Nationwide, the National Park Service certified 1,039 historic-preservation projects in 2016. The NPS estimates the average investment of these completed projects was $5.8 billion, creating more than 100,000 local jobs.
Advocacy groups including Heritage Ohio sprang into action when word spread that the credit was on the chopping block last fall. Executive director Joyce Barrett helped lead this statewide effort.
"We knew it was coming; (then) we had to get to work," Barrett said. "We reached out to our friends across the state."
As the tax bill was rewritten multiple times from one legislative body to the next, advocates called Ohio lawmakers, wrote editorials in newspapers, lobbied Congress members and accumulated thousands of signatures on a Change.org petition. Barrett said they met on a conference call every Monday to touch base and figure out the next plan of action for the new week.
"(Barrett) was able to join these forces together in this...'Ohio movement' to support the federal historic tax credit," said Pfister.
Congress members sought to overhaul the U.S. tax code to provide tax cuts to Americans and simplify its rules. Pfister added that the 10 percent HTC was not used as often, which could explain why it was repealed under the new bill.

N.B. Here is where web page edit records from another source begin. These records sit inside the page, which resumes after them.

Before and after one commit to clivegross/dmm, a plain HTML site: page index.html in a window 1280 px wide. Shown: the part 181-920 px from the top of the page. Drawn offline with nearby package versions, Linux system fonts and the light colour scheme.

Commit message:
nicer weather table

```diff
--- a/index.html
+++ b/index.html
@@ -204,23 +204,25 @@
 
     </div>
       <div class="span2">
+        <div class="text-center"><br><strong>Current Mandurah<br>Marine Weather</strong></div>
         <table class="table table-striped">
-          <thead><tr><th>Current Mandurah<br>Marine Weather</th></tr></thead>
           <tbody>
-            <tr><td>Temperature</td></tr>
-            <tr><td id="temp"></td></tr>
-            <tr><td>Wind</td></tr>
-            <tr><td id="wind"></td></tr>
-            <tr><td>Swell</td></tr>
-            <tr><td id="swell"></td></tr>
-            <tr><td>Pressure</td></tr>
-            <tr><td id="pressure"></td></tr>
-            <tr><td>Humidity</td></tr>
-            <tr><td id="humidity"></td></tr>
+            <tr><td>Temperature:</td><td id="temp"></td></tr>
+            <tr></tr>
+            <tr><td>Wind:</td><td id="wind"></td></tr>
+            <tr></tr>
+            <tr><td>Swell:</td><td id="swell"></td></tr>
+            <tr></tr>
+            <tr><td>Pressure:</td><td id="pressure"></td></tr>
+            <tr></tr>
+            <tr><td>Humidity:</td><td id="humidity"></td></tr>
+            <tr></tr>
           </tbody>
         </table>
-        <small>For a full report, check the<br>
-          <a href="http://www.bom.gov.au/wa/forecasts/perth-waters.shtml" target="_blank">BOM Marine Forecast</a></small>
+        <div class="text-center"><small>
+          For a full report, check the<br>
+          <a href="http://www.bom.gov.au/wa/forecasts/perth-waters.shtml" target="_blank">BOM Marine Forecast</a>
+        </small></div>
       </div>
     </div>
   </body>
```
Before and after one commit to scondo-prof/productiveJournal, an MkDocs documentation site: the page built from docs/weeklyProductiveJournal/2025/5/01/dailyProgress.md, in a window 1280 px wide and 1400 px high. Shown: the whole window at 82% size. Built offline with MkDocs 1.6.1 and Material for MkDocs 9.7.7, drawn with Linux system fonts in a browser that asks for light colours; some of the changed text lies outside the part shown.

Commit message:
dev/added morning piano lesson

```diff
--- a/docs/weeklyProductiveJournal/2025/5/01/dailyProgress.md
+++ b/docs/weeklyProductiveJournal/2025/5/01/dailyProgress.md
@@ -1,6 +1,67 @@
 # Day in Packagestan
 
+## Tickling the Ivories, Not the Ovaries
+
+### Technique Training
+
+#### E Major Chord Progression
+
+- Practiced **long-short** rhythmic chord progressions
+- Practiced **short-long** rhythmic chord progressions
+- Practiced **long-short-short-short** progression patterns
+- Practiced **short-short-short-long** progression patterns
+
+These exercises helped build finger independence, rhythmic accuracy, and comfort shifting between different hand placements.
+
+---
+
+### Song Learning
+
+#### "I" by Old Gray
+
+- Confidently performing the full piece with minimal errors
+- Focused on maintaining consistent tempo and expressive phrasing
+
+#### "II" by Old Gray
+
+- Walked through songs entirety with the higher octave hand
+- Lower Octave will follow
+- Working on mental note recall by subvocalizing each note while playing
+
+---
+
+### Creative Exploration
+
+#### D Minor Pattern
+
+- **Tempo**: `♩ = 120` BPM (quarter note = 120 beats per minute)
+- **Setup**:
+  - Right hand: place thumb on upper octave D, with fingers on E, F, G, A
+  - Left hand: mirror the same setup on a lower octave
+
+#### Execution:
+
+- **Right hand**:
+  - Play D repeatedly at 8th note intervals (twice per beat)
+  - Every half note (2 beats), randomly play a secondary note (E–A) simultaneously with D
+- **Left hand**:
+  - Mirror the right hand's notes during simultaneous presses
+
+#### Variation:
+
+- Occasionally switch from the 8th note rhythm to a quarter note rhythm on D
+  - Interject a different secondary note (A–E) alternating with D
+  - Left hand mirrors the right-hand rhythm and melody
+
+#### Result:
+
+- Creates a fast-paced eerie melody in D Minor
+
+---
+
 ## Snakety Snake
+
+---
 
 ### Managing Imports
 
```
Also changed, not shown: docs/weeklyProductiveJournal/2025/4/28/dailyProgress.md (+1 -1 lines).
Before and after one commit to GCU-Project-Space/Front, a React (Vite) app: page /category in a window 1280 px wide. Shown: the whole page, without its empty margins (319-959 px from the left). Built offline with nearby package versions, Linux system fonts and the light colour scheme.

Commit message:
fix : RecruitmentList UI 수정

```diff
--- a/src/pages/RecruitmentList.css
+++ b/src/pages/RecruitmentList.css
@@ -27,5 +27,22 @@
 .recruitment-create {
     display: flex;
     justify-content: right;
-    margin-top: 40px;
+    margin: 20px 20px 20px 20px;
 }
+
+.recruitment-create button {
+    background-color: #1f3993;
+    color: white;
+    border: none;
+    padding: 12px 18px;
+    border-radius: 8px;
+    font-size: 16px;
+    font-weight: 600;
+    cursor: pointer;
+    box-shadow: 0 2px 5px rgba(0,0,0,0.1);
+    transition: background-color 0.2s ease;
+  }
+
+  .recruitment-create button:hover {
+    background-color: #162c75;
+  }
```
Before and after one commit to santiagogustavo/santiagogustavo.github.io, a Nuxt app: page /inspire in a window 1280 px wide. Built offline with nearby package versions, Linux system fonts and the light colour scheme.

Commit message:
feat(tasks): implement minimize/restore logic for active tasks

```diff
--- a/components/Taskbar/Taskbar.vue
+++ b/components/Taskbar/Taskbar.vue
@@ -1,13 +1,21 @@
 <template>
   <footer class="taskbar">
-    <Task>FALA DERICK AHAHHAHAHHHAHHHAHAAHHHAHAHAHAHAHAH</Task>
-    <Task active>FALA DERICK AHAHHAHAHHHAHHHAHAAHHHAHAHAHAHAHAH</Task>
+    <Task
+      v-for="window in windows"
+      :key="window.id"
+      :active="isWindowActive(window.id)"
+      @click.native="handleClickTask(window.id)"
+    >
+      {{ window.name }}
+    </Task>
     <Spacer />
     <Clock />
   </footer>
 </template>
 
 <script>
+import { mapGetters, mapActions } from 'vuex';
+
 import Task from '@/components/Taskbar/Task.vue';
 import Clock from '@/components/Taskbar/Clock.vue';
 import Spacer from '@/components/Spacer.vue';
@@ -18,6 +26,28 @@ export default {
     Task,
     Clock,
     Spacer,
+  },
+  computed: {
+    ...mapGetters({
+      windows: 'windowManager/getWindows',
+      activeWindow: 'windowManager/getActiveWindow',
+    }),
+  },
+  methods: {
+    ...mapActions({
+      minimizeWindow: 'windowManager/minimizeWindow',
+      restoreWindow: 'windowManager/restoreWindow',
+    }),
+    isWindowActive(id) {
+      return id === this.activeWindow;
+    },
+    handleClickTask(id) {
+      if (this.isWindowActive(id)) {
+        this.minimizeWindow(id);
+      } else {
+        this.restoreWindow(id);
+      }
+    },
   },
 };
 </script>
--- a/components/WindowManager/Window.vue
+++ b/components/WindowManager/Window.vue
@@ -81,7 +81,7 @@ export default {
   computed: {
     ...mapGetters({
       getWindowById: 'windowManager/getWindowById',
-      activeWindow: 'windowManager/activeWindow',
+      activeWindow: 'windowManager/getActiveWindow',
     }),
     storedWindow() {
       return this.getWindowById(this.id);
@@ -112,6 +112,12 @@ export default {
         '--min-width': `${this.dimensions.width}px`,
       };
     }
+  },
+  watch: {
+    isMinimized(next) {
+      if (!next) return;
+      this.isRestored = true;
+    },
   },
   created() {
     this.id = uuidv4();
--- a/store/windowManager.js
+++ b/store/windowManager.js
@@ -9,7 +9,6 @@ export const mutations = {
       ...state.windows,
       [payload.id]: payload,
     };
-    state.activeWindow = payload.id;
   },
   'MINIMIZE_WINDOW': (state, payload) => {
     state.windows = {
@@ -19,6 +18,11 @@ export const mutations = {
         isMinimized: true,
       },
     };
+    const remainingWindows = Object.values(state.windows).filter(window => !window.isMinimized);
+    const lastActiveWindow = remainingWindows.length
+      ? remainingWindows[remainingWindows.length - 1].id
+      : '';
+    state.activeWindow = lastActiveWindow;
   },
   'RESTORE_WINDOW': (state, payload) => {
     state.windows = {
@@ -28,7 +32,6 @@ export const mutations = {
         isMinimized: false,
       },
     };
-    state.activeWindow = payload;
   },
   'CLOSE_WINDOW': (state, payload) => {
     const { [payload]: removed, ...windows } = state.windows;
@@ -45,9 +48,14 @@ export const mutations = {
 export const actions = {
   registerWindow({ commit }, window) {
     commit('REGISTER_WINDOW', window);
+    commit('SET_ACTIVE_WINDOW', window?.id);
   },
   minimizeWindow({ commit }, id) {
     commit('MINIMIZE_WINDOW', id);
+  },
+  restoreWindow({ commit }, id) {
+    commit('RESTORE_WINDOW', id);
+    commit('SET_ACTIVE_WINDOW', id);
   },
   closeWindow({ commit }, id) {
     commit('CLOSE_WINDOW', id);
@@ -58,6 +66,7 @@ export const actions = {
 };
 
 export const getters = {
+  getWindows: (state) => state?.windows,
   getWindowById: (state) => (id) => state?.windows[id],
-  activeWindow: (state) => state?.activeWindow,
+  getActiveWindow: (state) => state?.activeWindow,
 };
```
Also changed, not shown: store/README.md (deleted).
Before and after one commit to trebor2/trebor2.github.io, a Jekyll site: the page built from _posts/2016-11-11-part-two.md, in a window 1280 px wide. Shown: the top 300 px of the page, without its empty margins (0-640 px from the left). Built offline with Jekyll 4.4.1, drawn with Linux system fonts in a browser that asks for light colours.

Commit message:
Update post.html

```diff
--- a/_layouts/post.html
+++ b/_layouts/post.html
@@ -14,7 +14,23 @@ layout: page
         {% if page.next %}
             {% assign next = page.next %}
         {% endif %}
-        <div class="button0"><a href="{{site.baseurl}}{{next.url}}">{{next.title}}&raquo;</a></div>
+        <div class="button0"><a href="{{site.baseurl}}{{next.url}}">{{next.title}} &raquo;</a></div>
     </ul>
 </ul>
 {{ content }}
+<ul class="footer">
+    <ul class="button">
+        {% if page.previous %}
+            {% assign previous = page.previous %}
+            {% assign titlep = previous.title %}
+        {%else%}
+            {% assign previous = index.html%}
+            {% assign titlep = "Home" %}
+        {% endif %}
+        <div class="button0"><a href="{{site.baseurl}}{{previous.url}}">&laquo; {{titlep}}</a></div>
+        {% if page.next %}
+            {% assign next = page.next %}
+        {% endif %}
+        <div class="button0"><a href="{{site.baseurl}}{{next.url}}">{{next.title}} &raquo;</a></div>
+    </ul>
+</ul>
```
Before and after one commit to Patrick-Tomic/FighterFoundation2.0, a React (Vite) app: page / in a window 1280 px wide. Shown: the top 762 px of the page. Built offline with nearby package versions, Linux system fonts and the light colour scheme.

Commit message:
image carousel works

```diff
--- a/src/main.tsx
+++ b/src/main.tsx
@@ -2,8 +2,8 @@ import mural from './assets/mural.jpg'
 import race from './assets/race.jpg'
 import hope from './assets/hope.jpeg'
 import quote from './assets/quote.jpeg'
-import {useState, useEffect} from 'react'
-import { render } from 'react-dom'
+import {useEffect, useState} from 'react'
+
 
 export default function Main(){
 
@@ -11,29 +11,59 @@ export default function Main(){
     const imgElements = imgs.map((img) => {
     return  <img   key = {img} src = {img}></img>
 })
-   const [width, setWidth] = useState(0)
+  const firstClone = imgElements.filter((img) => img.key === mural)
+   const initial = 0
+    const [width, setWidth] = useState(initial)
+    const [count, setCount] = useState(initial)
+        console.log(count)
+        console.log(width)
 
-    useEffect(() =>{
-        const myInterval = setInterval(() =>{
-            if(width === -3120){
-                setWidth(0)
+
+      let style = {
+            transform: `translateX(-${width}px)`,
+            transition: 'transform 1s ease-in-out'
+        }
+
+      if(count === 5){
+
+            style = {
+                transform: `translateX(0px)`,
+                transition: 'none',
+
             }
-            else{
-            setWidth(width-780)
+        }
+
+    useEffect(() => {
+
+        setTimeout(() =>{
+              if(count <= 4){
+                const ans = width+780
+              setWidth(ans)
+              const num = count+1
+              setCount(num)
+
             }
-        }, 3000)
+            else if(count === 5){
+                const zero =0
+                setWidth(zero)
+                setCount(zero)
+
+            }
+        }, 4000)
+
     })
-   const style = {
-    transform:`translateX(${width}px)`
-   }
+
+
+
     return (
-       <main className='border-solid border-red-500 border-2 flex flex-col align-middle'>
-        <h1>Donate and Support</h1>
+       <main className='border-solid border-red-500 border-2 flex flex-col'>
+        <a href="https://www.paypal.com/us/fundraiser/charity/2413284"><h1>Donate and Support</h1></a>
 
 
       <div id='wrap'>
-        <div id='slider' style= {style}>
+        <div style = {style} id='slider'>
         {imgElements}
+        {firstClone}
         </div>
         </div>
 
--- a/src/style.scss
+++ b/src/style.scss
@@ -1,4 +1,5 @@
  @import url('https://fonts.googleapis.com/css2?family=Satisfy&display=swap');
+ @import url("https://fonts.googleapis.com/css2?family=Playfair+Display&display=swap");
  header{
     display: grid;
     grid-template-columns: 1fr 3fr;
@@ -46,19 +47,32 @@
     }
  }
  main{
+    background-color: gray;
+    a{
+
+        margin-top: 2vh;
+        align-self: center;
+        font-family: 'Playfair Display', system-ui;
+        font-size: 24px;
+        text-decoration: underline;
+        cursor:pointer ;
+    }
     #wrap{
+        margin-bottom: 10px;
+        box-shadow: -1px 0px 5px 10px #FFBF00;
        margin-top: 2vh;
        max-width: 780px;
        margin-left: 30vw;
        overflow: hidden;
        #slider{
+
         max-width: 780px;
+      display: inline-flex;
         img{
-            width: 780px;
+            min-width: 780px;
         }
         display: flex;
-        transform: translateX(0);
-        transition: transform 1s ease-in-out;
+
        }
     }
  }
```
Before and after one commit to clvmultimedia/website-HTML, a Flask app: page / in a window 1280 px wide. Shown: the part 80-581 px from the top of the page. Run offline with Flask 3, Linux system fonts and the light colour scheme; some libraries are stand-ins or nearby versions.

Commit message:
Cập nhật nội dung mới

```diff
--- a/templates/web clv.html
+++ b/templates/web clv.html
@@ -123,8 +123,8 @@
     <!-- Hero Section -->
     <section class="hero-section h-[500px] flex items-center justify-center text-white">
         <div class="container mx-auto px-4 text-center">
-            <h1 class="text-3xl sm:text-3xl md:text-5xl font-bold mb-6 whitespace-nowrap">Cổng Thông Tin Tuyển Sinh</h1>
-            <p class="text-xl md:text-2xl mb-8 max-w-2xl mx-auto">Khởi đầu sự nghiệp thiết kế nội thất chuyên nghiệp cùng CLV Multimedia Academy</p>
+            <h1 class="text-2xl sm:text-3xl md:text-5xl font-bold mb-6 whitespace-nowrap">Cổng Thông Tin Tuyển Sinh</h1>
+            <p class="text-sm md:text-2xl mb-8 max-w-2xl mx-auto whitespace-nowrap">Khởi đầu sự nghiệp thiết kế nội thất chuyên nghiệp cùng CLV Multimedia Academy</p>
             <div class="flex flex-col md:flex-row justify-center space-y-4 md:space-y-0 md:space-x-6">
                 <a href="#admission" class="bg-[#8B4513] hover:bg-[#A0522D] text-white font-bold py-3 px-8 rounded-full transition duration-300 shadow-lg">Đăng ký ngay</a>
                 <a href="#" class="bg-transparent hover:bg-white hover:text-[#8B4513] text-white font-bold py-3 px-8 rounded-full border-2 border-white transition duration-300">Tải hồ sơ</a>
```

If both the 20 percent and 10 percent federal historic tax credits had been eliminated, Ohio projects could still attempt to get credit through the state's program, which is managed by the Ohio Development Services Agency. Ohio's state tax credit is independent from the federal program and undergoes a separate review process. In addition, individuals receive a higher tax credit - 25 percent - through the state than the federal program. A person can receive both federal and state tax credit for renovating a structure.
Some states, however, do not have their own tax credit program, which is why Barrett said keeping the federal credit was crucial.
"Thirty six states have state historic tax credits," Barrett added. "What if the federal went away? Would there be enough for the state?"
What happens now?
To receive credit according to the old rules, you must have had possession of the property by Dec. 31, 2017, and work must commence within 180 days after the tax law was passed. No further information has been released on what the transition rules entail.
Tom Boccia, a Cleveland-based tax accountant, specializes in the historic tax credits and has worked alongside numerous Northeast Ohio projects. He said the changes to the tax credit could affect investors' and developers' interest in pursuing new historic rehabilitation projects.
"[The change] just means that the investor can't get that credit all up front," Boccia said, "so they're not gonna invest the same dollars to get credit over five years versus one year."
Boccia said this has real economic cost to a developer, and could prevent future projects from completion.
"That delta between what they were getting before and what they're getting now, it's gotta come from somewhere," he said. "That could cost projects to not go forward."
This collaboration is produced in association with Media in the Public Interest and funded in part by the George Gund Foundation.